- **What the task asks**:
Whenever a line carries the word "cookie", pull it out of the entries.

- **Task material**:
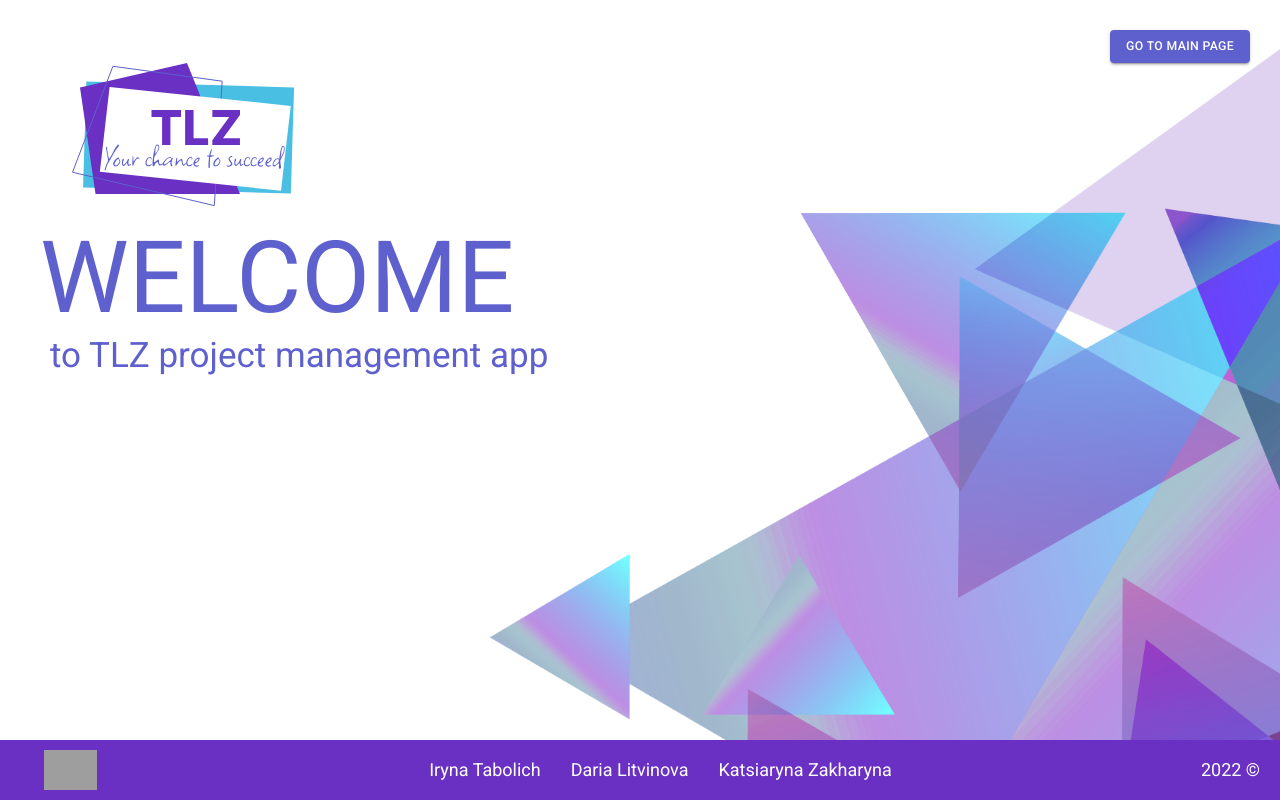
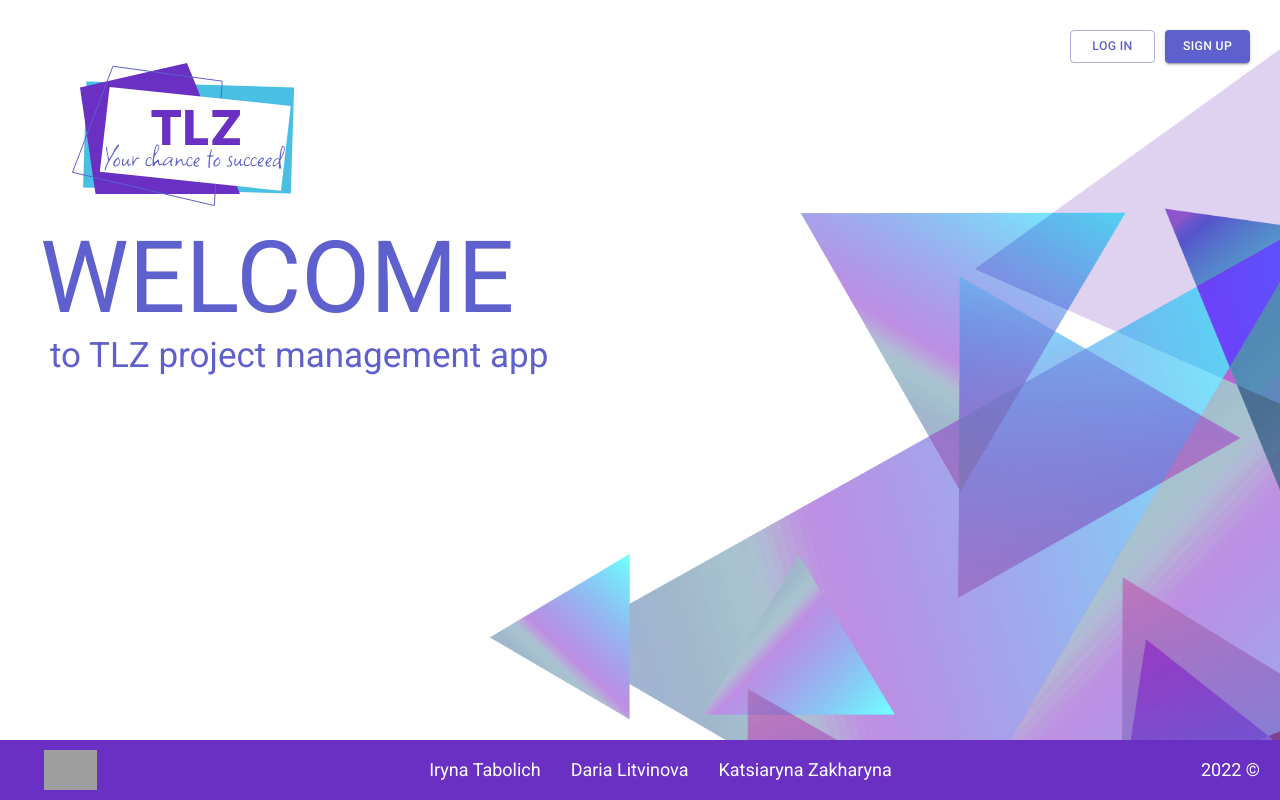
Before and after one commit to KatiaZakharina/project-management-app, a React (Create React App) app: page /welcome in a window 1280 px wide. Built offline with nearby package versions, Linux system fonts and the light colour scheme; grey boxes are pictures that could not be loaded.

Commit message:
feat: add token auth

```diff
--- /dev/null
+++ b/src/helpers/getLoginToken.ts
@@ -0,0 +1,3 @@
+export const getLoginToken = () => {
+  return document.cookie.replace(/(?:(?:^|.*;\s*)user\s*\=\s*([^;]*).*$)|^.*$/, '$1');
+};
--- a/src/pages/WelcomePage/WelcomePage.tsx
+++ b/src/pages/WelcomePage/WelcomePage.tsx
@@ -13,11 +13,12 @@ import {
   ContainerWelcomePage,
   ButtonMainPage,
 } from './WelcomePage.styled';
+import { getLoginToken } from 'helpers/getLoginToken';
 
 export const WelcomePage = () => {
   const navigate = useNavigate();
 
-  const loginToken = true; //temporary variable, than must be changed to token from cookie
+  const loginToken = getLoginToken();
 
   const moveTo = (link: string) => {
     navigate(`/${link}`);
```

- **Task result**:
+  return document.cookie.replace(/(?:(?:^|.*;\s*)user\s*\=\s*([^;]*).*$)|^.*$/, '$1');
-  const loginToken = true; //temporary variable, than must be changed to token from cookie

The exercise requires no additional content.